classify religious believes as a form of mental illness.
Both April and Finley struggle to understand what happened to them
fundamental questions about the nature of reality, Barber skilfully
explores the balance between the emotional and rational sides of human
Sharing Secrets, silence and inability to deal with the world around them. Gently unpicking the lives of these broken characters.
This book was disappointing. I read this book mainly because Skulls and 'Elective Mutism'. Skulls on the cover and it's cool cover. Makes senses with the actual plot. There's no Elective Mutism in this book or the more modern term of Selective Mutism. It's always fun where stories set in the future have outdated terms. Even acknowledging the old definition, it's used just to be smart more than describing April; who is deciding not to speak to her count appointed Psychologist, Logan who will decide her whether she insane or not.
Going off the description, I thought it would be a dual protagonists, but it's very much Logan's story and the effect he will have on April's final outcome. This puts me in the awkward situation as I read this as part of the silent protagonist review video series I'm doing. I have seen better summaries that rightly focus on Logan. Moving on.
So Logan is a bland, male that cheats and has done terrible things to woman and his children.
The prose is fine. I didn't think about it until I seen other people talking it. It has that whole literature thing going on. It's fine.
The plot is half-arsed questioning god, but also not really. Its end up being more about choices and the whole butterfly effect thing again. Its deals with mental heath and with several characters having bad mental health. Though, they all have had fucked up stuff have happened to them. This book raises questions to abandoned them. It's fine. The classifying religion as mental illness, only deals with the type fundamentalism that involves blindly killing yourself for the cause; that's badly defined and go against your actual religion's beliefs so probably should be.
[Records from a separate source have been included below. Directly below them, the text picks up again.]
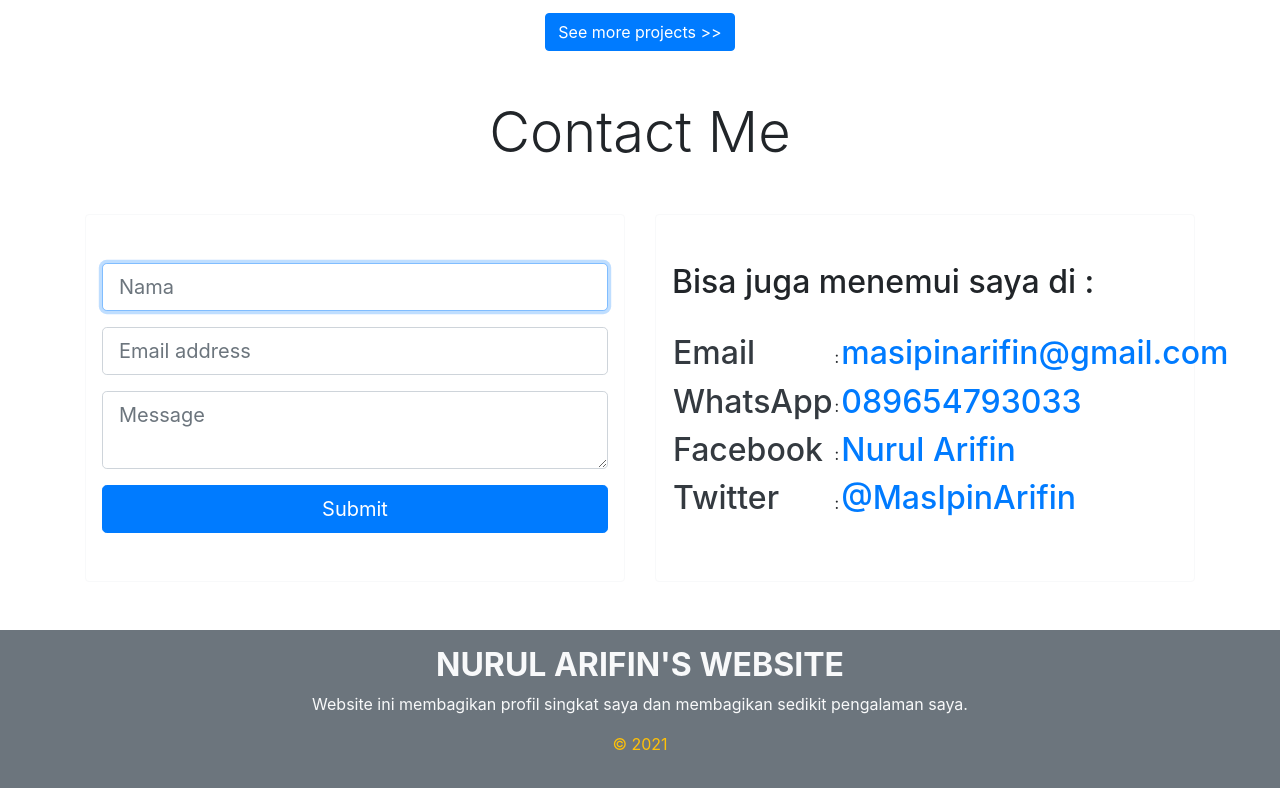
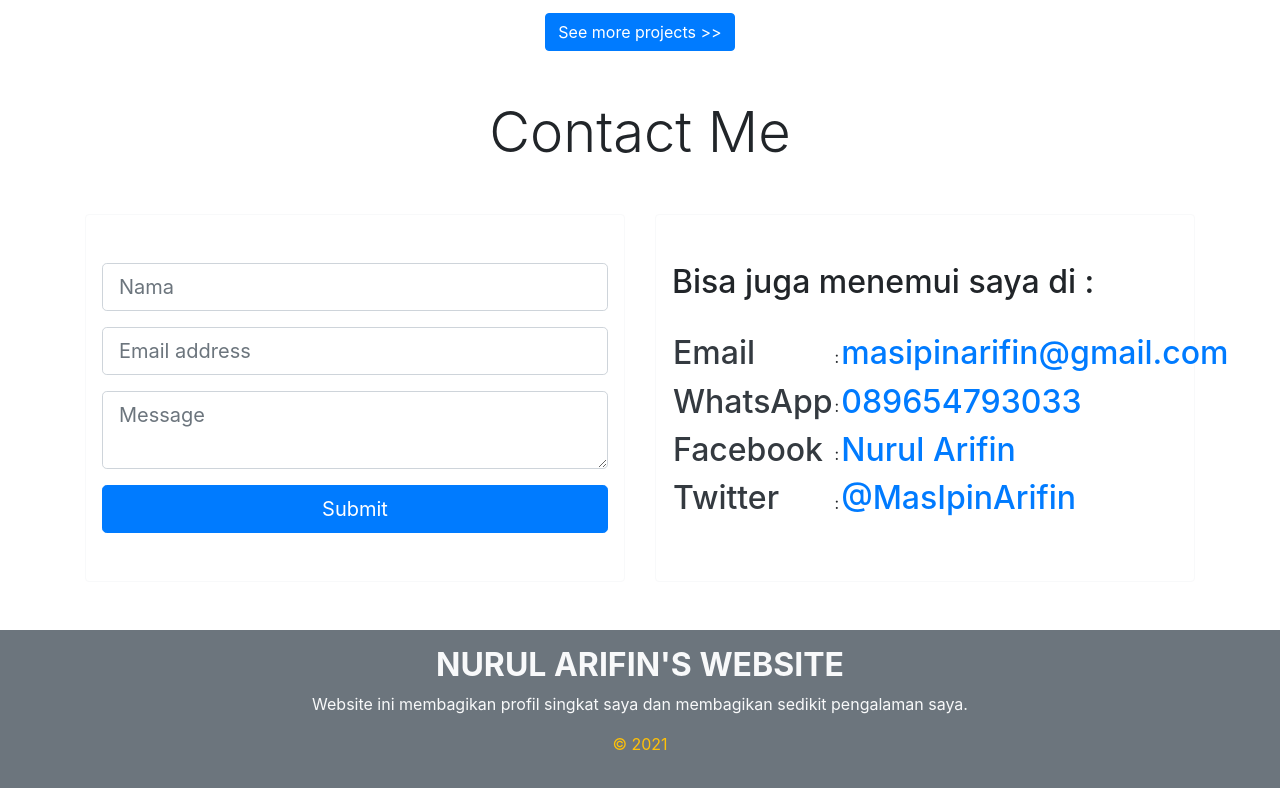
Before and after one commit to masipinarifin/webportofolio, a plain HTML site: page index.html in a window 1280 px wide. Shown: the part 1372-2160 px from the top of the page. Drawn offline with nearby package versions, Linux system fonts and the light colour scheme.

Commit message:
Create web portofolio

```diff
--- a/index.html
+++ b/index.html
@@ -133,12 +133,11 @@
                 <div class="card mb-5 pt-5 pb-5 pl-3 pr-3 border-light">
                     <form>
                         <div class="form-group">
-                            <input class="form-control form-control-lg" type="text" placeholder="Nama" required=""
-                                autofocus="">
+                            <input class="form-control form-control-lg" type="text" placeholder="Nama" required="">
                         </div>
                         <div class="form-group">
                             <input type="email" id="inputEmail" class="form-control form-control-lg"
-                                placeholder="Email address" required="" autofocus="">
+                                placeholder="Email address" required="">
                         </div>
                         <div class="form-group">
                             <textarea type="text" id="inputMessage" class="form-control form-control-lg"
```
Overall, I give this book 3/5 stars for ill-advise charity events. This book brings nothing new to the table but is also not terrible. I probably would have enjoyed it more if I hadn't had such mislead ideas about what it was about. It's fine. There's nothing to rave for or against. If you like the idea, go for it.